In addition to departmental requirements, students must fulfill all requirements of the University Core Curriculum.
General Policies in the College of Arts and Sciences
- Each student is assigned an academic adviser. Normally, the adviser is a member of the faculty in the major department for the student’s degree program.
- A student may select a minor in a department other than the major department after consultation with the adviser or the appropriate department chair.
- A minimum of 120 credits is required for graduation.
Experiential Education Requirement
All University of New Haven undergraduates complete a minimum of two courses or experiences that are recognized as designated high impact practice that offer experiential learning opportunities. Colleges or programs may designate specific courses that fulfill all or part of this requirement. A designated high impact practice can be in one of the following five categories (1) study abroad courses, (2) courses with a community-based project such as a service learning course or S.L.I.C.E course (3) courses or fellowships with a faculty-mentored research project (4) internships, practicums, or clinical field placements (5) courses/experiences designated by departments as meeting the High Impact Practice Requirement that do not clearly fit with the previous four categories.
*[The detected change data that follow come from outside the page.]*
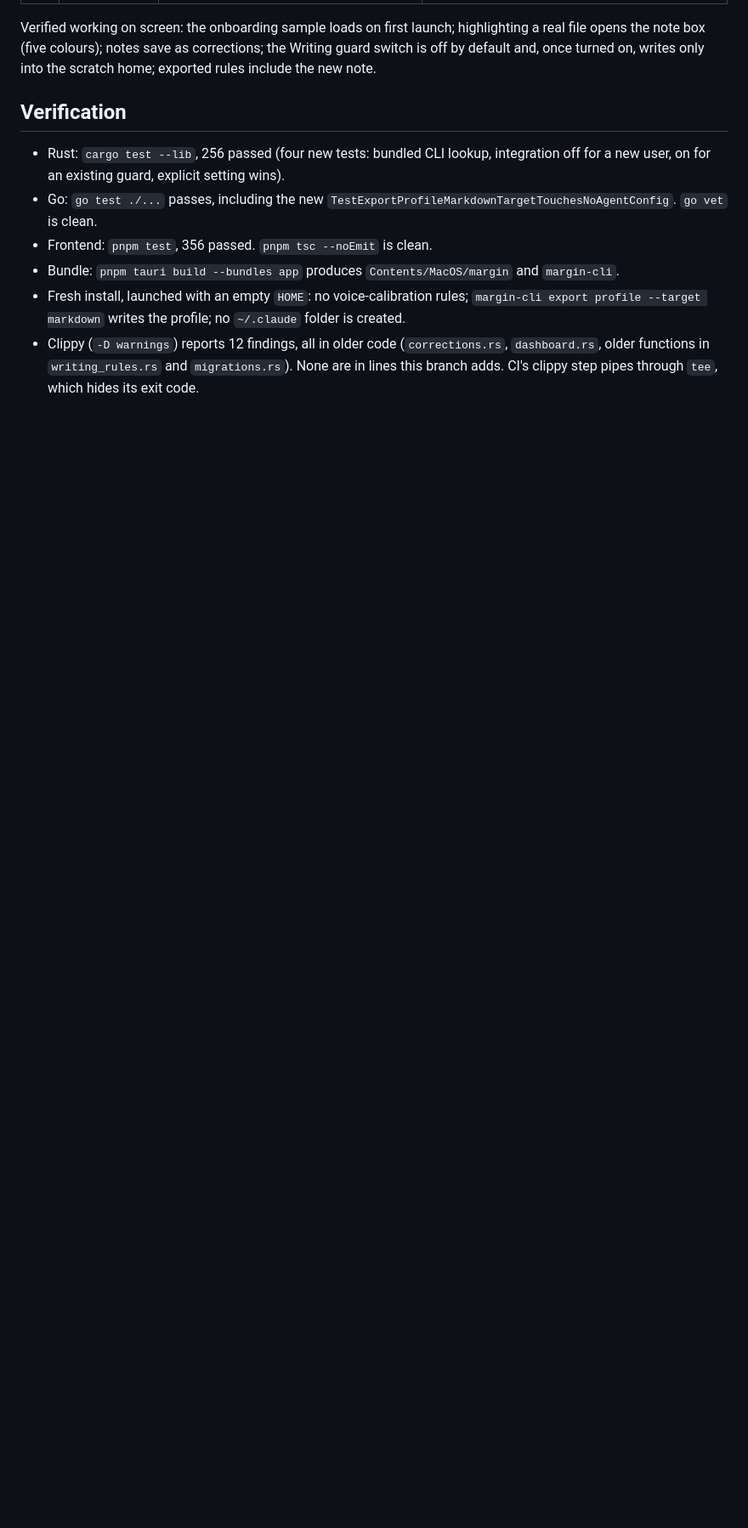
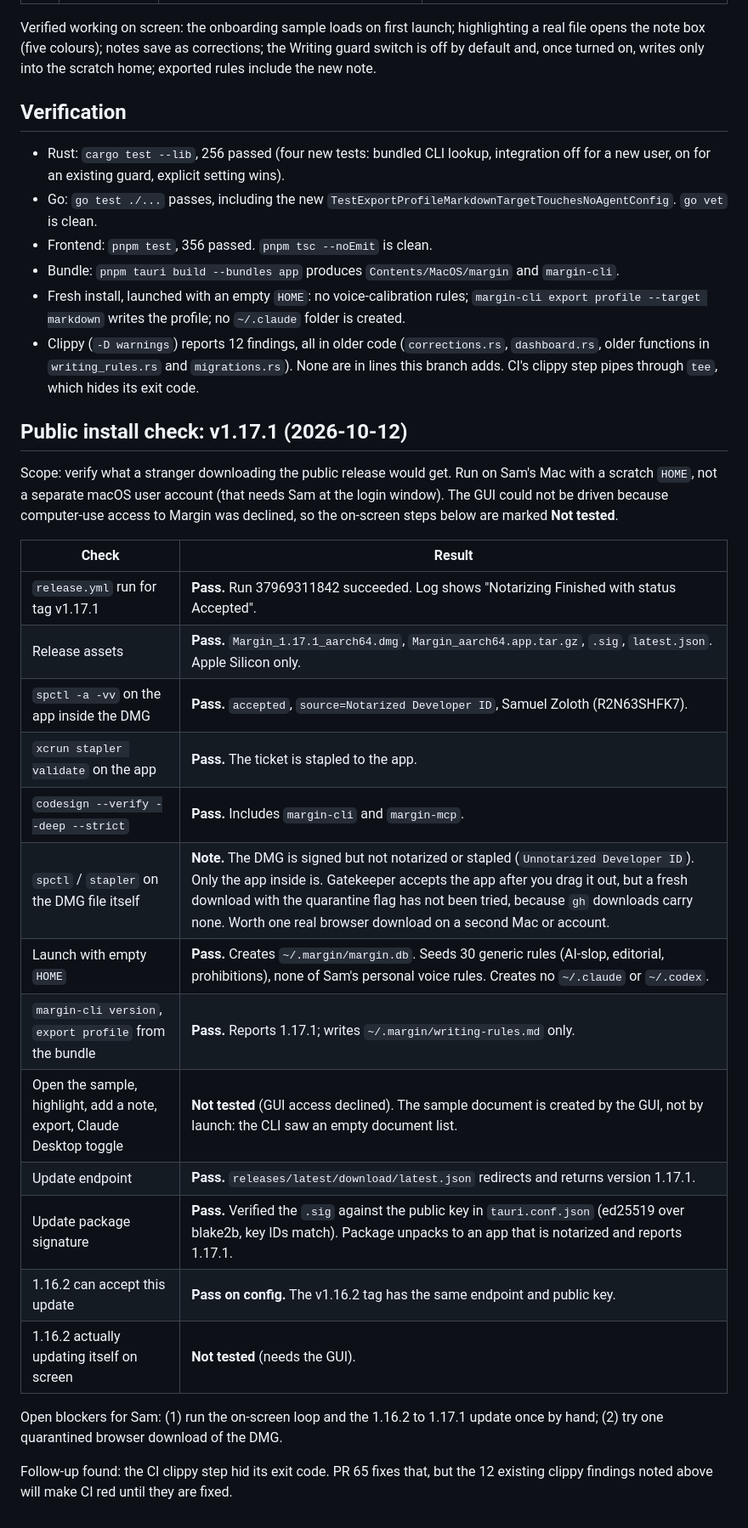
Before and after one commit to SZoloth/margin, a Markdown page: reports/fresh-user-qa-2026-10.md, the part around the change. Shown at 85% size. GitHub-like rendering; blank space fills up the shorter version.

Commit message:
docs: record v1.17.1 public install check
Co-Authored-By: Claude Sonnet 5.5 <noreply@anthropic.com>

```diff
--- a/reports/fresh-user-qa-2026-10.md
+++ b/reports/fresh-user-qa-2026-10.md
@@ -32,3 +32,27 @@ Verified working on screen: the onboarding sample loads on first launch; highlig
 - Bundle: `pnpm tauri build --bundles app` produces `Contents/MacOS/margin` and `margin-cli`.
 - Fresh install, launched with an empty `HOME`: no voice-calibration rules; `margin-cli export profile --target markdown` writes the profile; no `~/.claude` folder is created.
 - Clippy (`-D warnings`) reports 12 findings, all in older code (`corrections.rs`, `dashboard.rs`, older functions in `writing_rules.rs` and `migrations.rs`). None are in lines this branch adds. CI's clippy step pipes through `tee`, which hides its exit code.
+
+## Public install check: v1.17.1 (2026-10-12)
+
+Scope: verify what a stranger downloading the public release would get. Run on Sam's Mac with a scratch `HOME`, not a separate macOS user account (that needs Sam at the login window). The GUI could not be driven because computer-use access to Margin was declined, so the on-screen steps below are marked **Not tested**.
+
+| Check | Result |
+| --- | --- |
+| `release.yml` run for tag v1.17.1 | **Pass.** Run 37969311842 succeeded. Log shows "Notarizing Finished with status Accepted". |
+| Release assets | **Pass.** `Margin_1.17.1_aarch64.dmg`, `Margin_aarch64.app.tar.gz`, `.sig`, `latest.json`. Apple Silicon only. |
+| `spctl -a -vv` on the app inside the DMG | **Pass.** `accepted`, `source=Notarized Developer ID`, Samuel Zoloth (R2N63SHFK7). |
+| `xcrun stapler validate` on the app | **Pass.** The ticket is stapled to the app. |
+| `codesign --verify --deep --strict` | **Pass.** Includes `margin-cli` and `margin-mcp`. |
+| `spctl` / `stapler` on the DMG file itself | **Note.** The DMG is signed but not notarized or stapled (`Unnotarized Developer ID`). Only the app inside is. Gatekeeper accepts the app after you drag it out, but a fresh download with the quarantine flag has not been tried, because `gh` downloads carry none. Worth one real browser download on a second Mac or account. |
+| Launch with empty `HOME` | **Pass.** Creates `~/.margin/margin.db`. Seeds 30 generic rules (AI-slop, editorial, prohibitions), none of Sam's personal voice rules. Creates no `~/.claude` or `~/.codex`. |
+| `margin-cli version`, `export profile` from the bundle | **Pass.** Reports 1.17.1; writes `~/.margin/writing-rules.md` only. |
+| Open the sample, highlight, add a note, export, Claude Desktop toggle | **Not tested** (GUI access declined). The sample document is created by the GUI, not by launch: the CLI saw an empty document list. |
+| Update endpoint | **Pass.** `releases/latest/download/latest.json` redirects and returns version 1.17.1. |
+| Update package signature | **Pass.** Verified the `.sig` against the public key in `tauri.conf.json` (ed25519 over blake2b, key IDs match). Package unpacks to an app that is notarized and reports 1.17.1. |
+| 1.16.2 can accept this update | **Pass on config.** The v1.16.2 tag has the same endpoint and public key. |
+| 1.16.2 actually updating itself on screen | **Not tested** (needs the GUI). |
+
+Open blockers for Sam: (1) run the on-screen loop and the 1.16.2 to 1.17.1 update once by hand; (2) try one quarantined browser download of the DMG.
+
+Follow-up found: the CI clippy step hid its exit code. PR 65 fixes that, but the 12 existing clippy findings noted above will make CI red until they are fixed.
```
Also changed, not shown: body.md (added, +10 -0 lines).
The undeclared major is designed for students who want to explore options before declaring an academic major that best suits their career and life objectives. This program is also open to first-year and second-year students at the University who are contemplating a change in majors. It is estimated that nationally over 40 percent of undergraduates change majors in college.
Upon enrollment, students who choose the undeclared major are assigned a faculty adviser who will guide the student in course selection and exploration of academic disciplines and majors. Faculty advisers work with students to select courses in disciplines of interest so that students can explore their options.
Advisers also work with students and the Office of Student Life to assess the students’ interests through personality and career inventories.
At any point during the first two years of study, students have the opportunity to declare a major once they decide on a course of study.
Many of the courses in the undeclared major are selected to meet the University Core Curriculum requirements so that once a major is declared the student is able to smoothly transition into that curriculum.
Other courses are selected to enable students to learn more about specific majors and decide if the major is a good match for them.
Students transferring from another institution may also select the undeclared major while they are considering a major. While the undeclared major is part of the College of Arts and Sciences, the College works closely with the other Colleges - the Pompea College of Business, the Tagliatela College of Engineering, the School of Health Sciences, and the Henry C. Lee College of Criminal Justice and Forensic Sciences - to best meet the needs of students with an undeclared major.